We’re Better Off With Peace, Colltalers
War, hunger, overpopulation. In the 20th century, these, and our increasing energy needs, were the most alarming trends threatening humanity’s survival. Now, while none of these factors have been subtracted, we’ve added an even scarier one: climate change.
But there’s an underlying thread that links all the great challenges of our age which, not coincidentally, is also an age-old challenge: peace. It’s what’s been sorely missing every year of this young century, as it was already absent in most previous ones.
The quest for peace is about much more than a world without wars, even though such a revolutionary possibility would have completely remade for the better the world as we know it. But it’s hard to even picture borders being marked by agreement instead of conflict.
We’ve been so completely sold on the idea that it’s in the nature of man to wage war, as the sole mechanism of progress and discovery, that we tend to dismiss, and even mock, all attempts at establishing a state of permanent peace. It simply can’t last, they say.
They, in this case, are not hard to identify, so we won’t insult your intelligence naming them. But the same paradigm by which we’ve developed such a self-defeating approach to peace, as a show of weakness to be avoided, we’ve also embraced the pragmatic realization, now a cliche, that war is good for business, and boosts country economies like no other multi-nation effort, specially talk.
Except that a truly peaceful determination would be a more effective way to distribute resources and wealth than war, since it wouldn’t pre-require a nation to arm itself to the teeth before
even thinking about promoting more effective economies and growth prospects.
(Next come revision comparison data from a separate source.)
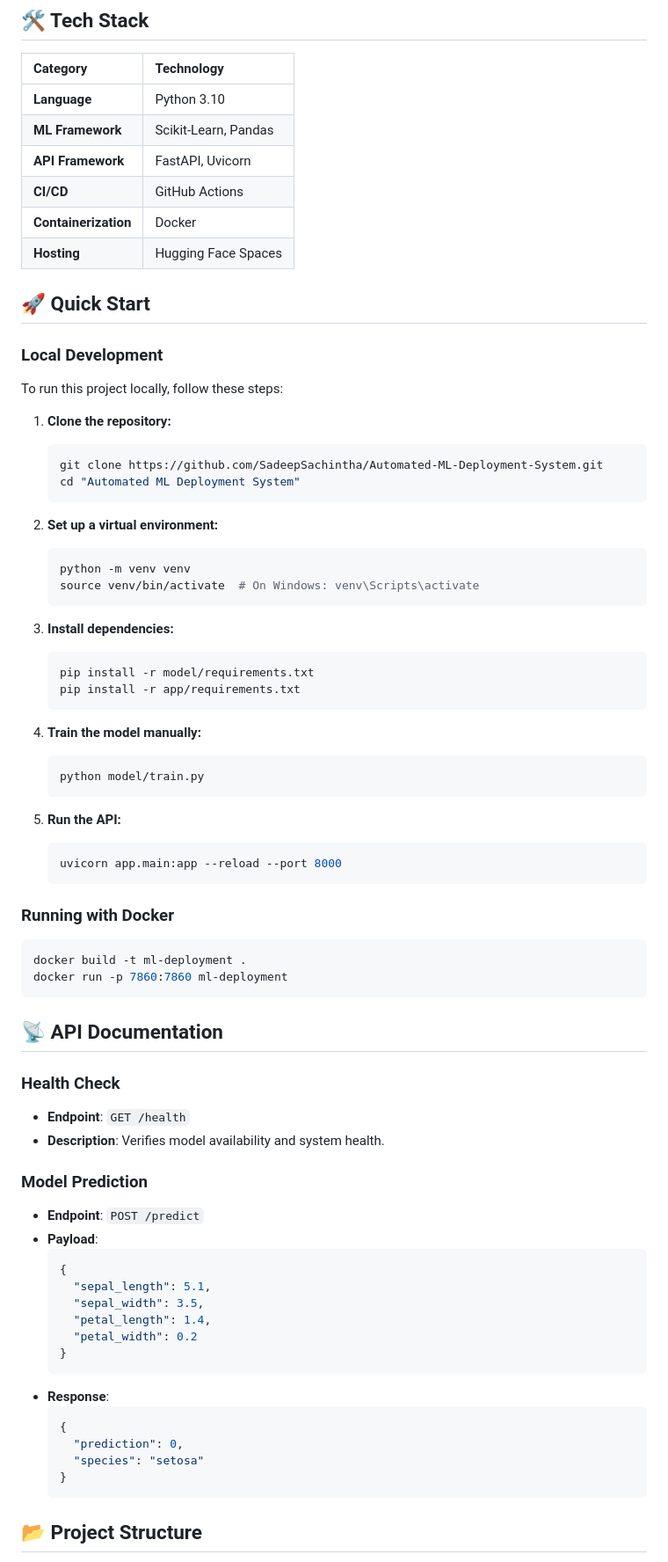
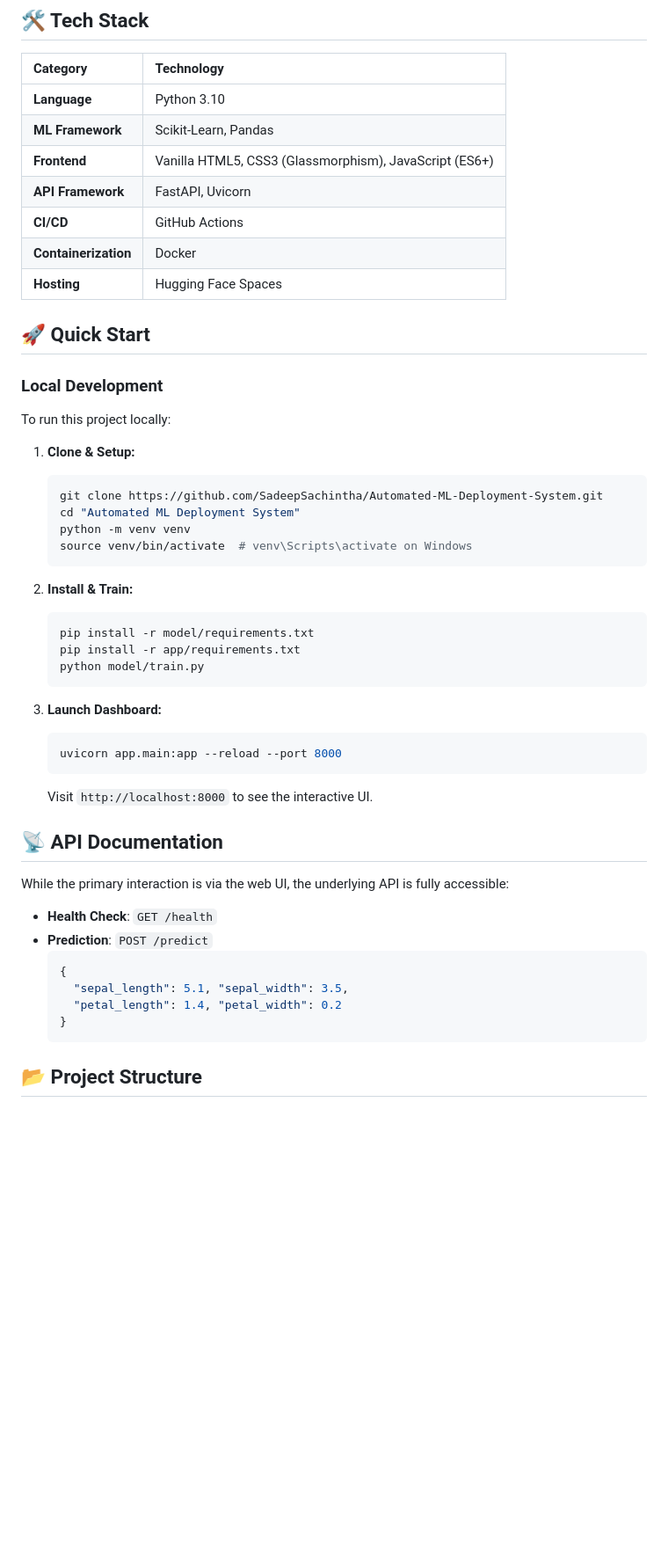
Before and after one commit to SadeepSachintha/Automated-ML-Deployment-System, a Markdown page: README.md, the part around one of its changes. Shown at 88% size. GitHub-like rendering; blank space fills up the shorter version.

Commit message:
Update README to include premium interactive dashboard and updated structure

````diff
--- a/README.md
+++ b/README.md
@@ -41,6 +44,7 @@ graph TD
 | :--- | :--- |
 | **Language** | Python 3.10 |
 | **ML Framework** | Scikit-Learn, Pandas |
+| **Frontend** | Vanilla HTML5, CSS3 (Glassmorphism), JavaScript (ES6+) |
 | **API Framework** | FastAPI, Uvicorn |
 | **CI/CD** | GitHub Actions |
 | **Containerization** | Docker |
@@ -49,64 +53,39 @@ graph TD
 ## 🚀 Quick Start
 
 ### Local Development
-To run this project locally, follow these steps:
+To run this project locally:
 
-1. **Clone the repository:**
+1. **Clone & Setup:**
    ```bash
    git clone https://github.com/SadeepSachintha/Automated-ML-Deployment-System.git
    cd "Automated ML Deployment System"
+   python -m venv venv
+   source venv/bin/activate  # venv\Scripts\activate on Windows
    ```
 
-2. **Set up a virtual environment:**
-   ```bash
-   python -m venv venv
-   source venv/bin/activate  # On Windows: venv\Scripts\activate
-   ```
-
-3. **Install dependencies:**
+2. **Install & Train:**
    ```bash
    pip install -r model/requirements.txt
    pip install -r app/requirements.txt
-   ```
-
-4. **Train the model manually:**
-   ```bash
    python model/train.py
    ```
 
-5. **Run the API:**
+3. **Launch Dashboard:**
    ```bash
    uvicorn app.main:app --reload --port 8000
    ```
-
-### Running with Docker
-```bash
-docker build -t ml-deployment .
-docker run -p 7860:7860 ml-deployment
-```
+   Visit `http://localhost:8000` to see the interactive UI.
 
 ## 📡 API Documentation
 
-### Health Check
-- **Endpoint**: `GET /health`
-- **Description**: Verifies model availability and system health.
+While the primary interaction is via the web UI, the underlying API is fully accessible:
 
-### Model Prediction
-- **Endpoint**: `POST /predict`
-- **Payload**:
+- **Health Check**: `GET /health`
+- **Prediction**: `POST /predict`
   ```json
   {
-    "sepal_length": 5.1,
-    "sepal_width": 3.5,
-    "petal_length": 1.4,
-    "petal_width": 0.2
-  }
-  ```
-- **Response**:
-  ```json
-  {
-    "prediction": 0,
-    "species": "setosa"
+    "sepal_length": 5.1, "sepal_width": 3.5,
+    "petal_length": 1.4, "petal_width": 0.2
   }
   ```
 
````
Also changed, not shown: other parts of README.md (+15 -10 lines).
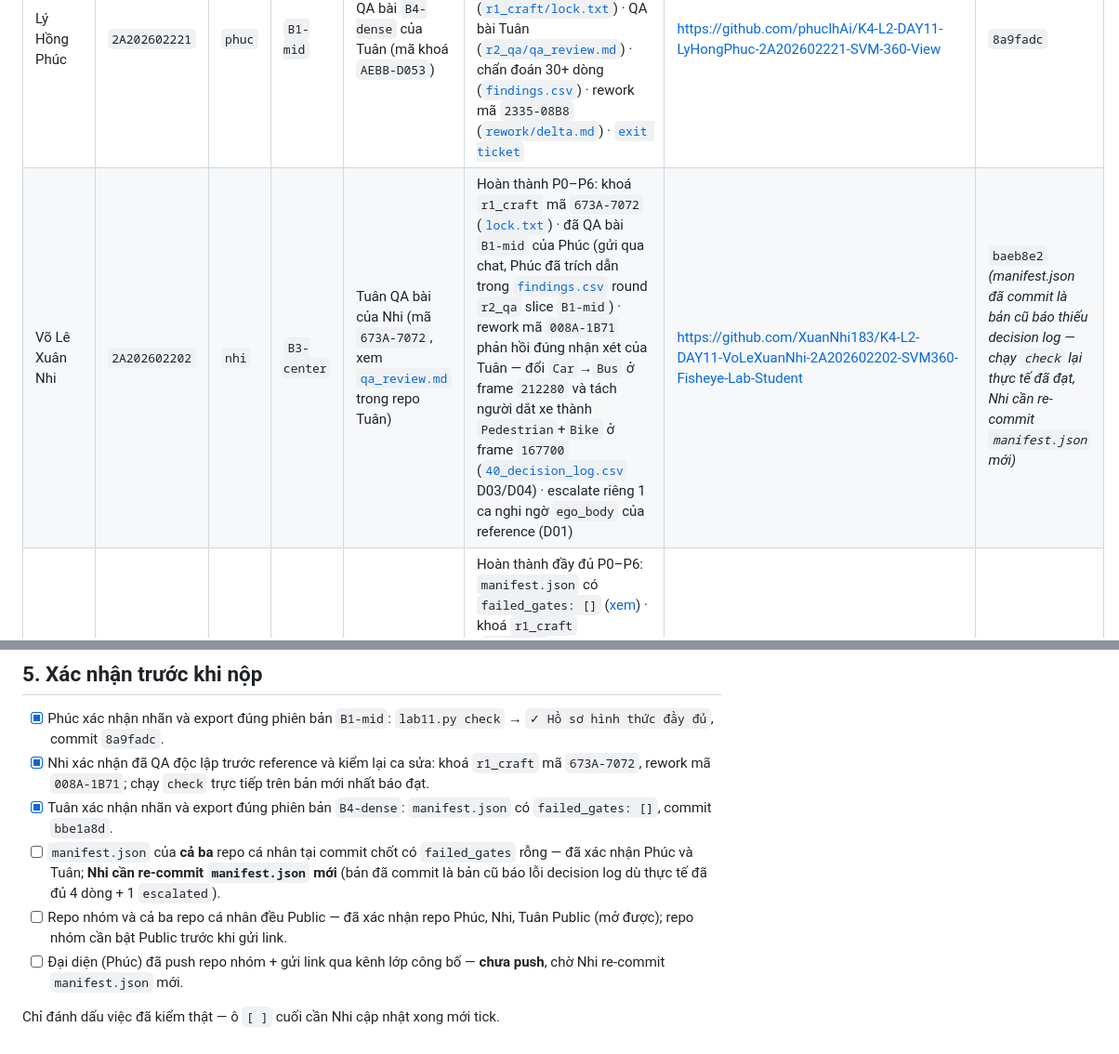
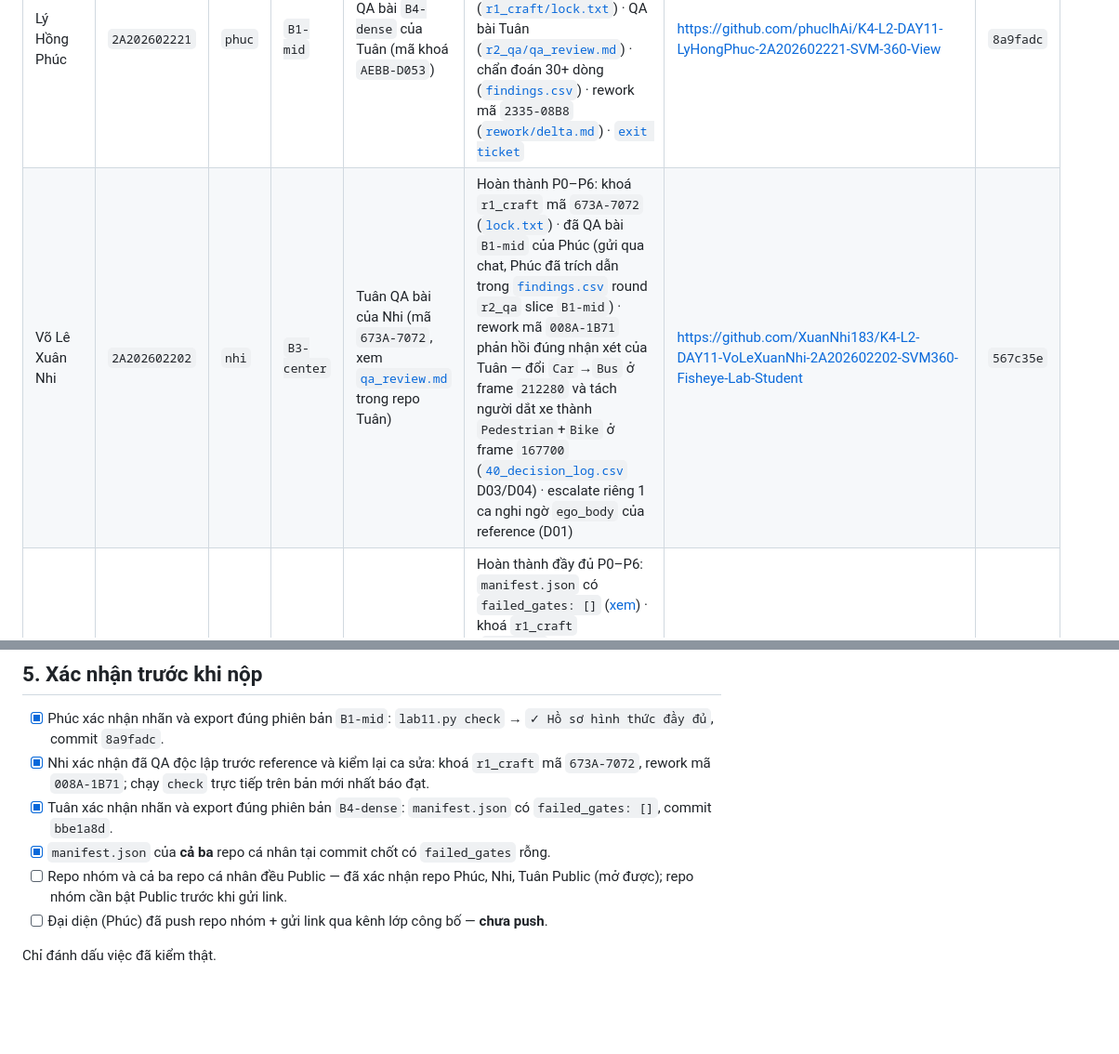
Before and after one commit to phuclhAi/K4-DAY11-Ranadal, a Markdown page: TEAMMATES.md, 2 parts joined by grey strips. Shown at 93% size. GitHub-like rendering; blank space fills up the shorter version.

```diff
--- a/TEAMMATES.md
+++ b/TEAMMATES.md
@@ -20,7 +20,7 @@ không chia cố định một người chỉ vẽ/một người chỉ QA. Bả
 | Họ và tên | MSSV | Tên dùng trong `mode` | Slice được giao | QA bài của ai | Phần việc và bằng chứng | Link repo cá nhân | Commit nộp |
 |---|---|---|---|---|---|---|---|
 | Lý Hồng Phúc | `2A202602221` | `phuc` | `B1-mid` | QA bài `B4-dense` của Tuân (mã khoá `AEBB-D053`) | Gán nhãn + self-QC 9 mục ([`r1_craft/selfqc.md`](https://github.com/phuclhAi/K4-L2-DAY11-LyHongPhuc-2A202602221-SVM-360-View/blob/main/submission/r1_craft/selfqc.md)) · khoá bản đầu mã `4B7F-EB27` ([`r1_craft/lock.txt`](https://github.com/phuclhAi/K4-L2-DAY11-LyHongPhuc-2A202602221-SVM-360-View/blob/main/submission/r1_craft/lock.txt)) · QA bài Tuân ([`r2_qa/qa_review.md`](https://github.com/phuclhAi/K4-L2-DAY11-LyHongPhuc-2A202602221-SVM-360-View/blob/main/submission/r2_qa/qa_review.md)) · chẩn đoán 30+ dòng ([`findings.csv`](https://github.com/phuclhAi/K4-L2-DAY11-LyHongPhuc-2A202602221-SVM-360-View/blob/main/submission/findings.csv)) · rework mã `2335-08B8` ([`rework/delta.md`](https://github.com/phuclhAi/K4-L2-DAY11-LyHongPhuc-2A202602221-SVM-360-View/blob/main/submission/rework/delta.md)) · [`exit ticket`](https://github.com/phuclhAi/K4-L2-DAY11-LyHongPhuc-2A202602221-SVM-360-View/blob/main/submission/50_exit_ticket.md) | https://github.com/phuclhAi/K4-L2-DAY11-LyHongPhuc-2A202602221-SVM-360-View | `8a9fadc` |
-| Võ Lê Xuân Nhi | `2A202602202` | `nhi` | `B3-center` | Tuân QA bài của Nhi (mã `673A-7072`, xem [`qa_review.md`](https://github.com/phamnguyentuan0311/K4-L2-DAY11-PhamNguyenTuan-2A202602091-SVM360-Fisheye-Lab/blob/main/submission/r2_qa/qa_review.md) trong repo Tuân) | Hoàn thành P0–P6: khoá `r1_craft` mã `673A-7072` ([`lock.txt`](https://github.com/XuanNhi183/K4-L2-DAY11-VoLeXuanNhi-2A202602202-SVM360-Fisheye-Lab-Student/blob/main/submission/r1_craft/lock.txt)) · đã QA bài `B1-mid` của Phúc (gửi qua chat, Phúc đã trích dẫn trong [`findings.csv`](https://github.com/phuclhAi/K4-L2-DAY11-LyHongPhuc-2A202602221-SVM-360-View/blob/main/submission/findings.csv) round `r2_qa` slice `B1-mid`) · rework mã `008A-1B71` phản hồi đúng nhận xét của Tuân — đổi `Car`→`Bus` ở frame `212280` và tách người dắt xe thành `Pedestrian`+`Bike` ở frame `167700` ([`40_decision_log.csv`](https://github.com/XuanNhi183/K4-L2-DAY11-VoLeXuanNhi-2A202602202-SVM360-Fisheye-Lab-Student/blob/main/submission/40_decision_log.csv) D03/D04) · escalate riêng 1 ca nghi ngờ `ego_body` của reference (D01) | https://github.com/XuanNhi183/K4-L2-DAY11-VoLeXuanNhi-2A202602202-SVM360-Fisheye-Lab-Student | `baeb8e2` *(manifest.json đã commit là bản cũ báo thiếu decision log — chạy `check` lại thực tế đã đạt, Nhi cần re-commit `manifest.json` mới)* |
+| Võ Lê Xuân Nhi | `2A202602202` | `nhi` | `B3-center` | Tuân QA bài của Nhi (mã `673A-7072`, xem [`qa_review.md`](https://github.com/phamnguyentuan0311/K4-L2-DAY11-PhamNguyenTuan-2A202602091-SVM360-Fisheye-Lab/blob/main/submission/r2_qa/qa_review.md) trong repo Tuân) | Hoàn thành P0–P6: khoá `r1_craft` mã `673A-7072` ([`lock.txt`](https://github.com/XuanNhi183/K4-L2-DAY11-VoLeXuanNhi-2A202602202-SVM360-Fisheye-Lab-Student/blob/main/submission/r1_craft/lock.txt)) · đã QA bài `B1-mid` của Phúc (gửi qua chat, Phúc đã trích dẫn trong [`findings.csv`](https://github.com/phuclhAi/K4-L2-DAY11-LyHongPhuc-2A202602221-SVM-360-View/blob/main/submission/findings.csv) round `r2_qa` slice `B1-mid`) · rework mã `008A-1B71` phản hồi đúng nhận xét của Tuân — đổi `Car`→`Bus` ở frame `212280` và tách người dắt xe thành `Pedestrian`+`Bike` ở frame `167700` ([`40_decision_log.csv`](https://github.com/XuanNhi183/K4-L2-DAY11-VoLeXuanNhi-2A202602202-SVM360-Fisheye-Lab-Student/blob/main/submission/40_decision_log.csv) D03/D04) · escalate riêng 1 ca nghi ngờ `ego_body` của reference (D01) | https://github.com/XuanNhi183/K4-L2-DAY11-VoLeXuanNhi-2A202602202-SVM360-Fisheye-Lab-Student | `567c35e` |
 | Phạm Nguyễn Tuân | `2A202602091` | `tuan` | `B4-dense` | Phúc QA bài của Tuân (mã `AEBB-D053`) | Hoàn thành đầy đủ P0–P6: `manifest.json` có `failed_gates: []` ([xem](https://github.com/phamnguyentuan0311/K4-L2-DAY11-PhamNguyenTuan-2A202602091-SVM360-Fisheye-Lab/blob/main/submission/manifest.json)) · khoá `r1_craft` ([`lock.txt`](https://github.com/phamnguyentuan0311/K4-L2-DAY11-PhamNguyenTuan-2A202602091-SVM360-Fisheye-Lab/blob/main/submission/r1_craft/lock.txt)) · đã QA bài `B3-center` của Nhi mã `673A-7072` ([`r2_qa/qa_review.md`](https://github.com/phamnguyentuan0311/K4-L2-DAY11-PhamNguyenTuan-2A202602091-SVM360-Fisheye-Lab/blob/main/submission/r2_qa/qa_review.md)) · rework ([`rework/delta.md`](https://github.com/phamnguyentuan0311/K4-L2-DAY11-PhamNguyenTuan-2A202602091-SVM360-Fisheye-Lab/blob/main/submission/rework/delta.md)) · được Phúc QA phát hiện mẫu lỗi `ThreeWheeler`→`Car` lặp lại 5 lần, đã escalate (xem `20_guideline_patch.md`, `30_escalation_ticket.md` trong repo Phúc) — **Tuân chưa xác nhận đã tự soát lại theo escalation này**. | https://github.com/phamnguyentuan0311/K4-L2-DAY11-PhamNguyenTuan-2A202602091-SVM360-Fisheye-Lab | `bbe1a8d` |
 
 ## 3. Bàn giao theo pha
@@ -49,8 +49,8 @@ không chia cố định một người chỉ vẽ/một người chỉ QA. Bả
 - [x] Phúc xác nhận nhãn và export đúng phiên bản `B1-mid`: `lab11.py check` → `✓ Hồ sơ hình thức đầy đủ`, commit `8a9fadc`.
 - [x] Nhi xác nhận đã QA độc lập trước reference và kiểm lại ca sửa: khoá `r1_craft` mã `673A-7072`, rework mã `008A-1B71`; chạy `check` trực tiếp trên bản mới nhất báo đạt.
 - [x] Tuân xác nhận nhãn và export đúng phiên bản `B4-dense`: `manifest.json` có `failed_gates: []`, commit `bbe1a8d`.
-- [ ] `manifest.json` của **cả ba** repo cá nhân tại commit chốt có `failed_gates` rỗng — đã xác nhận Phúc và Tuân; **Nhi cần re-commit `manifest.json` mới** (bản đã commit là bản cũ báo lỗi decision log dù thực tế đã đủ 4 dòng + 1 `escalated`).
+- [x] `manifest.json` của **cả ba** repo cá nhân tại commit chốt có `failed_gates` rỗng.
 - [ ] Repo nhóm và cả ba repo cá nhân đều Public — đã xác nhận repo Phúc, Nhi, Tuân Public (mở được); repo nhóm cần bật Public trước khi gửi link.
-- [ ] Đại diện (Phúc) đã push repo nhóm + gửi link qua kênh lớp công bố — **chưa push**, chờ Nhi re-commit `manifest.json` mới.
+- [ ] Đại diện (Phúc) đã push repo nhóm + gửi link qua kênh lớp công bố — **chưa push**.
 
-Chỉ đánh dấu việc đã kiểm thật — ô `[ ]` cuối cần Nhi cập nhật xong mới tick.
+Chỉ đánh dấu việc đã kiểm thật.
```
Also changed, not shown: other parts of TEAMMATES.md (+1 -1 lines), README.md (+8 -13 lines).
From agriculture to industry, from craftsmanship to technology, any form of population sustenance is always tied up to the nation’s ability to defend itself first, from external aggression and internal strife. Only then, we can talk about jobs and prosperity.
Also, we’ve been led to believe that to negotiate is to lose, for no agreement can be established for the interest of one side only, an intrinsic by-product of war: there can’t be no argument or opposition raised from those who were vanquished because they’re dead.
However, the notion that we’re bound to lose something when we discuss our differences willfully ignores a crucial result of any agreed-upon solution: the extra contribution that only comes when both sides are free to offer something, not to take it away.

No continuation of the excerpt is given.